• Problem details
Please show every line in the entries below that includes the word "German".

Dataset items:
'''

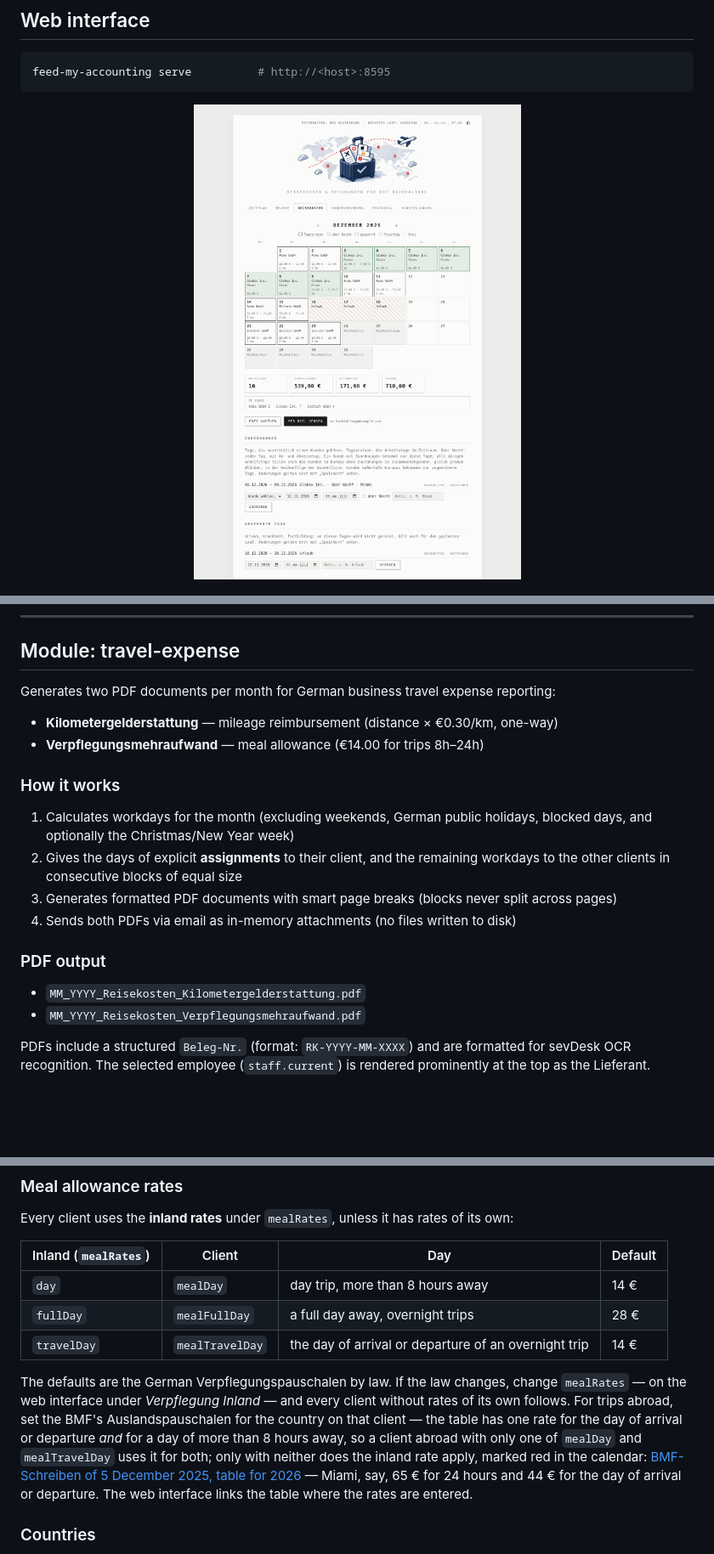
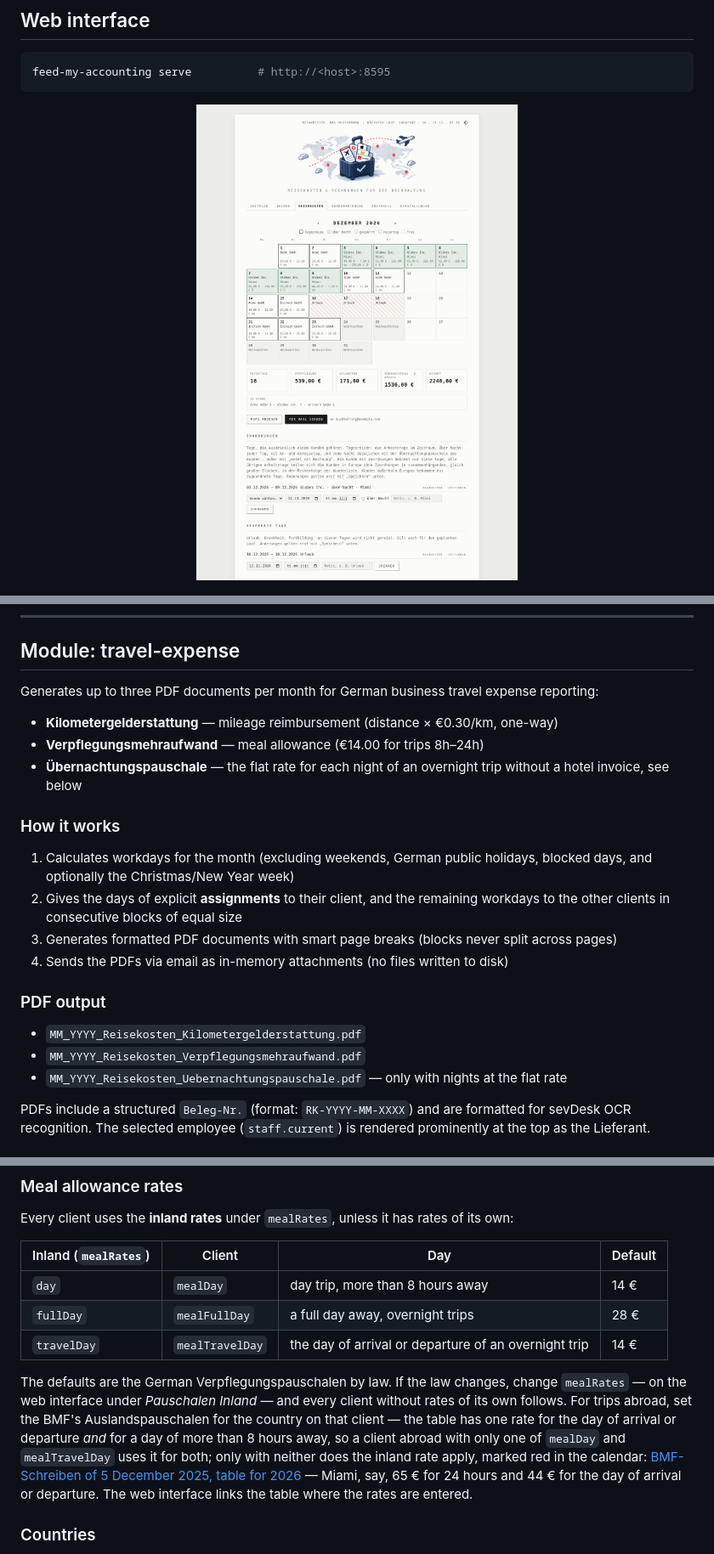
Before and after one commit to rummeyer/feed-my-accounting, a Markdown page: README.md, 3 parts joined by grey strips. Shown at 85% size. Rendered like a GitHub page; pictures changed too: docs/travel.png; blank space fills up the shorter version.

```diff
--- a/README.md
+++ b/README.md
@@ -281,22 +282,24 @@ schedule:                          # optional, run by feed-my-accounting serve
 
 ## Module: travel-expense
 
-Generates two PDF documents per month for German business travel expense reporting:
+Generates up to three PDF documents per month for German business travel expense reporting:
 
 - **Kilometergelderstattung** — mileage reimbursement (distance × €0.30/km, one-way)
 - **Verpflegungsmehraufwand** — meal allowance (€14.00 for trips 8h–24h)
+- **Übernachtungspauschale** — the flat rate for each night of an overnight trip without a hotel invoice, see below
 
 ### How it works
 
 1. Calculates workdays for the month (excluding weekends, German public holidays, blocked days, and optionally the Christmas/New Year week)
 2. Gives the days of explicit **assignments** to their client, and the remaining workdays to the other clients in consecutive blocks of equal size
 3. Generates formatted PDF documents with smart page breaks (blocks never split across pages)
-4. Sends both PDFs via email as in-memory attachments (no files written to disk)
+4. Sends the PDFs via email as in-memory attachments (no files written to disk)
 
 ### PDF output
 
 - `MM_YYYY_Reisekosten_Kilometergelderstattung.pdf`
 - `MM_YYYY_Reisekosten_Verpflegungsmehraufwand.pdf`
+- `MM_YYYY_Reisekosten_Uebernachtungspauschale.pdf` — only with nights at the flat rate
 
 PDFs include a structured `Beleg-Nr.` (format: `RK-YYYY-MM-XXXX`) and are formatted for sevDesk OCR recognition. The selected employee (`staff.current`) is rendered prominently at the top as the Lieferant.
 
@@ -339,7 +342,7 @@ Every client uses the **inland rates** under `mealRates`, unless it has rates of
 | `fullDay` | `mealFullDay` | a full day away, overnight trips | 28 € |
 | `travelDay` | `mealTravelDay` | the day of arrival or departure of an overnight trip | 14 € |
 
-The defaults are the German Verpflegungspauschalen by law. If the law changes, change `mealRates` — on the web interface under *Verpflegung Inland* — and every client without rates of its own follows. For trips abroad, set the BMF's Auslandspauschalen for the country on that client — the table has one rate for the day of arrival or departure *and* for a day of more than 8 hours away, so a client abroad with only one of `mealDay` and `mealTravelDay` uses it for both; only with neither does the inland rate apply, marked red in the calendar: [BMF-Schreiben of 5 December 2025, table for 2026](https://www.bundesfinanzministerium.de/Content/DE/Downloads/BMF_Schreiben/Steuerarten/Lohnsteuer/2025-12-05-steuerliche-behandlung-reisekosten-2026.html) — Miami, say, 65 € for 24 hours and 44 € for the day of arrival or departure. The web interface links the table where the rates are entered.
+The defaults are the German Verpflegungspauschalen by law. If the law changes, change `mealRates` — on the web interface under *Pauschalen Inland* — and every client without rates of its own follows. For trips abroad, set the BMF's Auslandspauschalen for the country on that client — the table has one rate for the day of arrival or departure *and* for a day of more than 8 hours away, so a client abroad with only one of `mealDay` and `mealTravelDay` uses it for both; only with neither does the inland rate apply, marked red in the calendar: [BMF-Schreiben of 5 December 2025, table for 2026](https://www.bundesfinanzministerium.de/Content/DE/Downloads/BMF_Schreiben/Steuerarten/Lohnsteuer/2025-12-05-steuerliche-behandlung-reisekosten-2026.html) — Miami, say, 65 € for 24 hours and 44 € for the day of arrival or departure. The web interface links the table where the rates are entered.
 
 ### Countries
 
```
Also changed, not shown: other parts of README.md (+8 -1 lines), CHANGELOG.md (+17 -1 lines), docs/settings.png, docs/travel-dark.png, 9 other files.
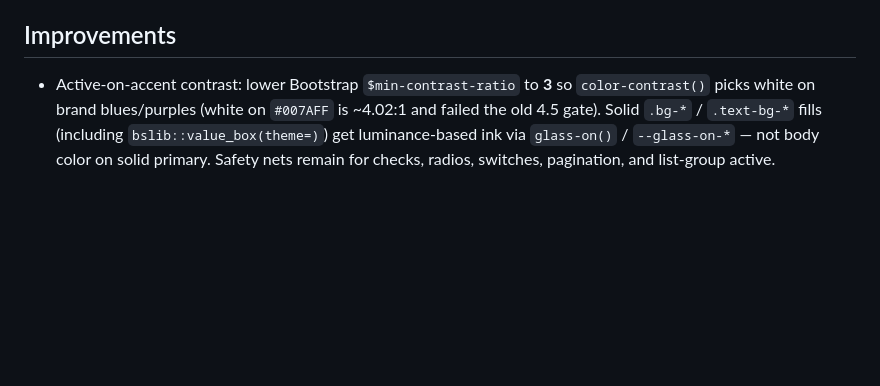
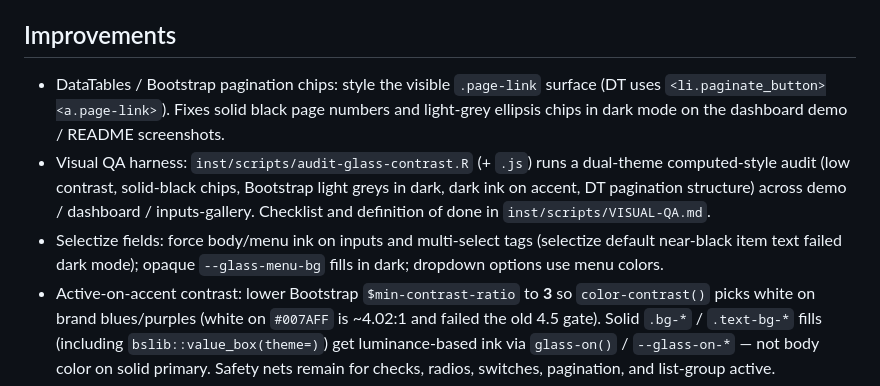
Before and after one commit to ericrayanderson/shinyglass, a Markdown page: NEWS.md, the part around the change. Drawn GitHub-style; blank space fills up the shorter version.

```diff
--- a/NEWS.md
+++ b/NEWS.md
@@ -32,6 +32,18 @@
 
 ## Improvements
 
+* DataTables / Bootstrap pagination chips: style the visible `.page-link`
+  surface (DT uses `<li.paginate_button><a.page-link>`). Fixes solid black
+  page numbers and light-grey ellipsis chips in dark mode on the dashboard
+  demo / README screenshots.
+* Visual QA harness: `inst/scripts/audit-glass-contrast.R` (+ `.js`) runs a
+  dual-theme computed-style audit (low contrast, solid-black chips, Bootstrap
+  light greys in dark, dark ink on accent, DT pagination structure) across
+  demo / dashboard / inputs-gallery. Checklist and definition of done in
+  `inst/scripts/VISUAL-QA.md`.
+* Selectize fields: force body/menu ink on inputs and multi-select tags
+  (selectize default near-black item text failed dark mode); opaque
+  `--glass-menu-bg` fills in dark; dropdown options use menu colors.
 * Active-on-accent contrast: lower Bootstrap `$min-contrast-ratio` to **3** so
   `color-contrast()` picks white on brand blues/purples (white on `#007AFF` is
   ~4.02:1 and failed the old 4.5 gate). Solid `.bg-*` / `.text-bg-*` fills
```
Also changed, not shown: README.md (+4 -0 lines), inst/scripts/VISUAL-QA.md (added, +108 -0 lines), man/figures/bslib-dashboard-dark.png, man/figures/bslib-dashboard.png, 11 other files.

'''

• Exercise response
-Generates two PDF documents per month for German business travel expense reporting:
+Generates up to three PDF documents per month for German business travel expense reporting:
 1. Calculates workdays for the month (excluding weekends, German public holidays, blocked days, and optionally the Christmas/New Year week)
-The defaults are the German Verpflegungspauschalen by law. If the law changes, change `mealRates` — on the web interface under *Verpflegung Inland* — and every client without rates of its own follows. For trips abroad, set the BMF's Auslandspauschalen for the country on that client — the table has one rate for the day of arrival or departure *and* for a day of more than 8 hours away, so a client abroad with only one of `mealDay` and `mealTravelDay` uses it for both; only with neither does the inland rate apply, marked red in the calendar: [BMF-Schreiben of 5 December 2025, table for 2026](https://www.bundesfinanzministerium.de/Content/DE/Downloads/BMF_Schreiben/Steuerarten/Lohnsteuer/2025-12-05-steuerliche-behandlung-reisekosten-2026.html) — Miami, say, 65 € for 24 hours and 44 € for the day of arrival or departure. The web interface links the table where the rates are entered.
+The defaults are the German Verpflegungspauschalen by law. If the law changes, change `mealRates` — on the web interface under *Pauschalen Inland* — and every client without rates of its own follows. For trips abroad, set the BMF's Auslandspauschalen for the country on that client — the table has one rate for the day of arrival or departure *and* for a day of more than 8 hours away, so a client abroad with only one of `mealDay` and `mealTravelDay` uses it for both; only with neither does the inland rate apply, marked red in the calendar: [BMF-Schreiben of 5 December 2025, table for 2026](https://www.bundesfinanzministerium.de/Content/DE/Downloads/BMF_Schreiben/Steuerarten/Lohnsteuer/2025-12-05-steuerliche-behandlung-reisekosten-2026.html) — Miami, say, 65 € for 24 hours and 44 € for the day of arrival or departure. The web interface links the table where the rates are entered.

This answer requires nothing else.